[Collection entries]
----
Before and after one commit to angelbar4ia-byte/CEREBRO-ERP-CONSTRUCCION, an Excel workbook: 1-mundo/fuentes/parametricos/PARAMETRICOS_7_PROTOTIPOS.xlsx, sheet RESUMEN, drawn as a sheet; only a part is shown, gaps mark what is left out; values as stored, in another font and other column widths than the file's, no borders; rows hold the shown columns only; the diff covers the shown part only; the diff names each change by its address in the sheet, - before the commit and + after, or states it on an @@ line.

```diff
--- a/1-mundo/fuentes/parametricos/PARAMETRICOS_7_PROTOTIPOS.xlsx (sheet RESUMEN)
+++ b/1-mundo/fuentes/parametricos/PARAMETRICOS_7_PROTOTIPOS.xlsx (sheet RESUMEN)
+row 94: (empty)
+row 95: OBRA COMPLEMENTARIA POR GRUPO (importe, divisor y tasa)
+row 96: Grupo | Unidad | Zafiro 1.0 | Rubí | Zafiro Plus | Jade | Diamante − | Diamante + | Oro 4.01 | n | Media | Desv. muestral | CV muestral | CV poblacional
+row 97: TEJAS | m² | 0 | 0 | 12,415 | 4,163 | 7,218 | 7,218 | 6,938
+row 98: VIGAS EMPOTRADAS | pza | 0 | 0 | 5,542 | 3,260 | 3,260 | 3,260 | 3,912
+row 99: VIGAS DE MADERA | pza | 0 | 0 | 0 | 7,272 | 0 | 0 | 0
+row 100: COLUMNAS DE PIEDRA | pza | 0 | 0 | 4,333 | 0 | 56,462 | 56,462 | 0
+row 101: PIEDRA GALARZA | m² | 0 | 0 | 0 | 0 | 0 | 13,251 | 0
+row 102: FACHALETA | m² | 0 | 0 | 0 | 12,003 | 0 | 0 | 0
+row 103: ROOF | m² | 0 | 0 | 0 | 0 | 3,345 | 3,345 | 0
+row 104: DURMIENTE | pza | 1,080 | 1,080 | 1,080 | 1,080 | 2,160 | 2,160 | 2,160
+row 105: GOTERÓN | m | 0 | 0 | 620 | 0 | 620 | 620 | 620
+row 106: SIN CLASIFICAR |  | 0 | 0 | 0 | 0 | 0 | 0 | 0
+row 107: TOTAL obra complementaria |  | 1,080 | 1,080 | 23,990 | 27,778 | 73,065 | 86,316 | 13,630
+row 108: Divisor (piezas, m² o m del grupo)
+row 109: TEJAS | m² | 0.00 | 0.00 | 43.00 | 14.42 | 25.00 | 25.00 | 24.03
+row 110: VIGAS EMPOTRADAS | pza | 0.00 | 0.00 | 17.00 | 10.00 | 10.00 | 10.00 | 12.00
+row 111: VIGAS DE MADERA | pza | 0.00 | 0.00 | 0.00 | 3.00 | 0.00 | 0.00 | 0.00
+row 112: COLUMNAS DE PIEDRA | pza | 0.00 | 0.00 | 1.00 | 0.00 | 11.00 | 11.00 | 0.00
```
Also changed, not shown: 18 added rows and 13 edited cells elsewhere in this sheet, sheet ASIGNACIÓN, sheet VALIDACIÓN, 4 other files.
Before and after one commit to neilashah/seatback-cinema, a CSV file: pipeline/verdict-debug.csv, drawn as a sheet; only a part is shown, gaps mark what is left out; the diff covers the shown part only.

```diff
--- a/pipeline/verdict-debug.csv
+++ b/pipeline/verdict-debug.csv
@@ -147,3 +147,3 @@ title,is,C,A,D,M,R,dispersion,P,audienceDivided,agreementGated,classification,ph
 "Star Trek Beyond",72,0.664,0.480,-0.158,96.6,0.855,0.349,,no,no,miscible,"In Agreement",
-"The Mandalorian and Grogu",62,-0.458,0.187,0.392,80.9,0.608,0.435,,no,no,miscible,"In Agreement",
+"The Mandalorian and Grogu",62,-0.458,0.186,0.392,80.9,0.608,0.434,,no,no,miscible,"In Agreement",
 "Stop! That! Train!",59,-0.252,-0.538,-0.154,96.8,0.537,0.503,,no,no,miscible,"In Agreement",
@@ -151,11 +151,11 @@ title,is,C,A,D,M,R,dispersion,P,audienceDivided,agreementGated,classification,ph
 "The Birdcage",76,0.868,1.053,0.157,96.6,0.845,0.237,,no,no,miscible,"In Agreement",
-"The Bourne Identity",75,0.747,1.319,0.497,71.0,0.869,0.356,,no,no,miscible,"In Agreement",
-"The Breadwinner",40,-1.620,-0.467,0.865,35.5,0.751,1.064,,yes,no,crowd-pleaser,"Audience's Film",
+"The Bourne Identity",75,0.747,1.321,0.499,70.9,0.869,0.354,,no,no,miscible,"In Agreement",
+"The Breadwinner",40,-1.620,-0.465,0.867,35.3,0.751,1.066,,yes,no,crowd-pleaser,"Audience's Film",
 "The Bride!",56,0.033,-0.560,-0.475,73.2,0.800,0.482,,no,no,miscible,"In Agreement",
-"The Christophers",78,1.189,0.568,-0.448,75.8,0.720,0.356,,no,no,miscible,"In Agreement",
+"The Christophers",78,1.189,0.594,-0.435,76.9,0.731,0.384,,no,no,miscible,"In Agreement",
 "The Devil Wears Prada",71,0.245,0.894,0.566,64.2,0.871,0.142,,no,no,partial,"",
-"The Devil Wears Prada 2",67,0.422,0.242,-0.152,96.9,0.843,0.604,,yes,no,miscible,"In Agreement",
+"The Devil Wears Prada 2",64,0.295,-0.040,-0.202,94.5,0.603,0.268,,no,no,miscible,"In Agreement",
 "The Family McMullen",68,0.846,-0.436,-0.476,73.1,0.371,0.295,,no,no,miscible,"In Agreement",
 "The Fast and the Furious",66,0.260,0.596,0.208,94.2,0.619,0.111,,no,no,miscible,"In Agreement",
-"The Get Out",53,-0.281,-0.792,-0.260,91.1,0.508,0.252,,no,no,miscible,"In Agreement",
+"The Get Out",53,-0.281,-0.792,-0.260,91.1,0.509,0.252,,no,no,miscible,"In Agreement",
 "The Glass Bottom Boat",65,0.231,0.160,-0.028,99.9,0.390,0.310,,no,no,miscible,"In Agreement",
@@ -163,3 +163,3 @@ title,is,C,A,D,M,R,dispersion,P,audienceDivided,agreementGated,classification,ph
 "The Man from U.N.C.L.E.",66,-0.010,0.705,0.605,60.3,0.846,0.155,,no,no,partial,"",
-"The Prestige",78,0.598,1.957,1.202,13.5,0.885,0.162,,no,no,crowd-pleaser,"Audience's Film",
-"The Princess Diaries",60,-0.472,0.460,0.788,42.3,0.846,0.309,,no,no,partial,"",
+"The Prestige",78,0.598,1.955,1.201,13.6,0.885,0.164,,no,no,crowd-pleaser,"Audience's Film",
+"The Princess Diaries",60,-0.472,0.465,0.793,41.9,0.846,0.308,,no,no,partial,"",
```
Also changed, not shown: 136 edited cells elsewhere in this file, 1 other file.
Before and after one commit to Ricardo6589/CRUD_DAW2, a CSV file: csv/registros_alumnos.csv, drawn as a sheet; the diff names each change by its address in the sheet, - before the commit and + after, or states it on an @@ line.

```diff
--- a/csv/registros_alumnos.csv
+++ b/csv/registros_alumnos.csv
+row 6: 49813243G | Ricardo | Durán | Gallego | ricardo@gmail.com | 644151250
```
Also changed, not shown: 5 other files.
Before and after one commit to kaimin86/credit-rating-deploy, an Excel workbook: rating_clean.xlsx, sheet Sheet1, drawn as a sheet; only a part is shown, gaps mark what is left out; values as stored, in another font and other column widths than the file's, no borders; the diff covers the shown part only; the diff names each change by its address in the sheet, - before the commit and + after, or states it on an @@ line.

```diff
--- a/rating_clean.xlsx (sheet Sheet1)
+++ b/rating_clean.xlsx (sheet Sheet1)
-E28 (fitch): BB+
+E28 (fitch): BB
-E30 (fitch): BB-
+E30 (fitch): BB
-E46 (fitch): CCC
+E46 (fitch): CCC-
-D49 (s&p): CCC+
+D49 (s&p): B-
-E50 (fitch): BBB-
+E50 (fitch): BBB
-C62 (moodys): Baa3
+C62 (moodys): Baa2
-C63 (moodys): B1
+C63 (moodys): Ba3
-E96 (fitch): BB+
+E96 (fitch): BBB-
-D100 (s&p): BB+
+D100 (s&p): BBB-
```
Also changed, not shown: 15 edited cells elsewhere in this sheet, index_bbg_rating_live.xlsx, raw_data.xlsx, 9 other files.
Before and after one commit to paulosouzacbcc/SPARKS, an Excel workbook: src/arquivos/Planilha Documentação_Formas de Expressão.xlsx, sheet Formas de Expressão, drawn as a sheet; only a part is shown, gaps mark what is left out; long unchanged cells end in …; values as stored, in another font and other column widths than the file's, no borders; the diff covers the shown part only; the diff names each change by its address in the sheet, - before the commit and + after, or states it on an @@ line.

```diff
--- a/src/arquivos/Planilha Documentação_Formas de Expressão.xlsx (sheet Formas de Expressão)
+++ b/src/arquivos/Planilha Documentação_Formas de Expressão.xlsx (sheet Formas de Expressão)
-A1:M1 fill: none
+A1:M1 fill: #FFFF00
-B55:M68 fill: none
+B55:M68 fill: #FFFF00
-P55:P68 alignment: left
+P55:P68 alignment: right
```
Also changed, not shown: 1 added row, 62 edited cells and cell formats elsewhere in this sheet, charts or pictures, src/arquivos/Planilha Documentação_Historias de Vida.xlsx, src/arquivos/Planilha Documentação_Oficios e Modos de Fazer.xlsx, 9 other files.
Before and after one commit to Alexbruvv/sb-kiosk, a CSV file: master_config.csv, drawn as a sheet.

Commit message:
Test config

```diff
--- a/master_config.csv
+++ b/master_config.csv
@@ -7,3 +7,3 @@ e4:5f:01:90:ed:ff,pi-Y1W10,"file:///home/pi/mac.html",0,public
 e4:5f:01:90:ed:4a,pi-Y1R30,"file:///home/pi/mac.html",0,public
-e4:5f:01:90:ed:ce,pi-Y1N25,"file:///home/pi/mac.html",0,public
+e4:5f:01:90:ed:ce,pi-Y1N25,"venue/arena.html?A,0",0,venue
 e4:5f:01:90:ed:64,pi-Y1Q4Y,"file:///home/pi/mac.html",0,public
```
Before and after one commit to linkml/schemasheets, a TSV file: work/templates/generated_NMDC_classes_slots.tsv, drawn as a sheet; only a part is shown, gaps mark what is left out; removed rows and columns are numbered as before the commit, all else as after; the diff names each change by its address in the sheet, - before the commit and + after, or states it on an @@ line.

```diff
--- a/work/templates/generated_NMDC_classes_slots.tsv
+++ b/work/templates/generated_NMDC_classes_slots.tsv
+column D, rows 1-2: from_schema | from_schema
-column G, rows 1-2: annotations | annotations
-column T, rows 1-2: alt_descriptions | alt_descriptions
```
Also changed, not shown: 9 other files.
----
→ What is being asked
Respond with the number of lines in the entries that include the string "files", and nothing besides.

→ Answer space
5